Following the acquittal of Swami Aseemanand in the 2007 Samjhauta Express blasts case, BJP has once again accused Congress of fabricating the theory of ‘Hindu terror’. Union finance minister Arun Jaitley has alleged that the probe into the case focussed on establishing Congress’s line and ended up smearing all Hindus. A special NIA court recently acquitted Aseemanand and others citing severe deficiencies in the prosecution’s case. In fact, the judgment states that a dastardly act of violence remained unpunished for want of credible and admissible evidence.
While political parties are wont to spin the judgment according to their convenience this election season, including in sectarian ways, in the real world two troubling aspects arise. First, the judgment lays bare the shoddy manner of investigation into the case. NIA failed to provide logical evidence that would have nailed the perpetrators of the crime. The judgment notes with surprise NIA’s failure to produce CCTV footage and railway station dormitory records, and its inability to conduct a relevant test identification parade to tie the accused to the crime. All of these should have been done in the normal course, which in turn would have helped in cracking the case one way or another. If this is the level of competence of the country’s premier anti-terror agency, it raises serious doubts about our counterterror capabilities.

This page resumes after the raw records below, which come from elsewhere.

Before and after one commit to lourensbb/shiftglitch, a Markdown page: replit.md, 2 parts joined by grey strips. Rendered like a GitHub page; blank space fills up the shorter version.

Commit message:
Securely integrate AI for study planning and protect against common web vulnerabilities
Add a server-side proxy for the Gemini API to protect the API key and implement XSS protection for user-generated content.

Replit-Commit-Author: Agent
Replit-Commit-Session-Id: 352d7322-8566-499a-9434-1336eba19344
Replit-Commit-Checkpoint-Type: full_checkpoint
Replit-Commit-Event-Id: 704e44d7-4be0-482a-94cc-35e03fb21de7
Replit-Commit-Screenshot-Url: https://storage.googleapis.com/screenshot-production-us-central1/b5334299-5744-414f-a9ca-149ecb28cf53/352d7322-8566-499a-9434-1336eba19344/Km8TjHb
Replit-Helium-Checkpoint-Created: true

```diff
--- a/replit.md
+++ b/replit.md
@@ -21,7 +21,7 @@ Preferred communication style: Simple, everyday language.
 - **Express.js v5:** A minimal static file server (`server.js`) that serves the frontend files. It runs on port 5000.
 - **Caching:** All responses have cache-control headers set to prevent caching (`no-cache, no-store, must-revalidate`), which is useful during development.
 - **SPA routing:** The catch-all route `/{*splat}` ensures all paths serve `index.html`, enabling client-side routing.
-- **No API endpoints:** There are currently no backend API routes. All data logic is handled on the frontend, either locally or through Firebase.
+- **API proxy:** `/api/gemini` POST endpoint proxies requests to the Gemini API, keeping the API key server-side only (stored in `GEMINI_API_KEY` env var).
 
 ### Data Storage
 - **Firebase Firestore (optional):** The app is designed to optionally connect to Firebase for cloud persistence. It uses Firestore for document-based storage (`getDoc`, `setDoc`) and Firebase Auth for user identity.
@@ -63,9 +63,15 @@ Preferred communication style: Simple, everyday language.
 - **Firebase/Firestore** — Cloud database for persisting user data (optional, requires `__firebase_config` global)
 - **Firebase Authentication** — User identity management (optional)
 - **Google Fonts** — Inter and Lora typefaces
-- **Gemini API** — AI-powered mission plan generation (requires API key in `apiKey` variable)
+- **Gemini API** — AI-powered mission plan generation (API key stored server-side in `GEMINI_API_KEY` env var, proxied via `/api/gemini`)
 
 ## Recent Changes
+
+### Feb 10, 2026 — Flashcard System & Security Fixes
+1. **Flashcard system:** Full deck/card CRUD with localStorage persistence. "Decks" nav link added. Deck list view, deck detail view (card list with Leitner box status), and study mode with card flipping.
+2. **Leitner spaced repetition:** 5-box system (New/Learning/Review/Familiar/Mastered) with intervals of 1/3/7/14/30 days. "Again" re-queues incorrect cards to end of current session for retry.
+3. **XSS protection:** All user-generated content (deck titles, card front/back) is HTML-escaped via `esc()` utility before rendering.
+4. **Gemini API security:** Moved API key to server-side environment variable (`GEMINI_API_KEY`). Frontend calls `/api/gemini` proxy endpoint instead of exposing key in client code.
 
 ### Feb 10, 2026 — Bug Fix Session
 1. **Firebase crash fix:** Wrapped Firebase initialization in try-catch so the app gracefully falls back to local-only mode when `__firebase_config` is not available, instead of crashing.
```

Second, it will be recalled that in 2015 former special prosecutor Rohini Salian had said NIA asked her to go soft in the 2008 Malegaon blasts case where people associated with Hindu groups were accused. Thus, there are clear signs of unprofessionalism on the part of NIA. It’s unbecoming of the anti-terror agency if it fails to follow basic investigation procedures, allowing cases to fall through. It’s even more dangerous for India’s anti-terror efforts.
This piece appeared as an editorial opinion in the print edition of The Times of India.
via Samjhauta bungling: Religious labels for terror aside, serious questions must be asked of NIA’s efficacy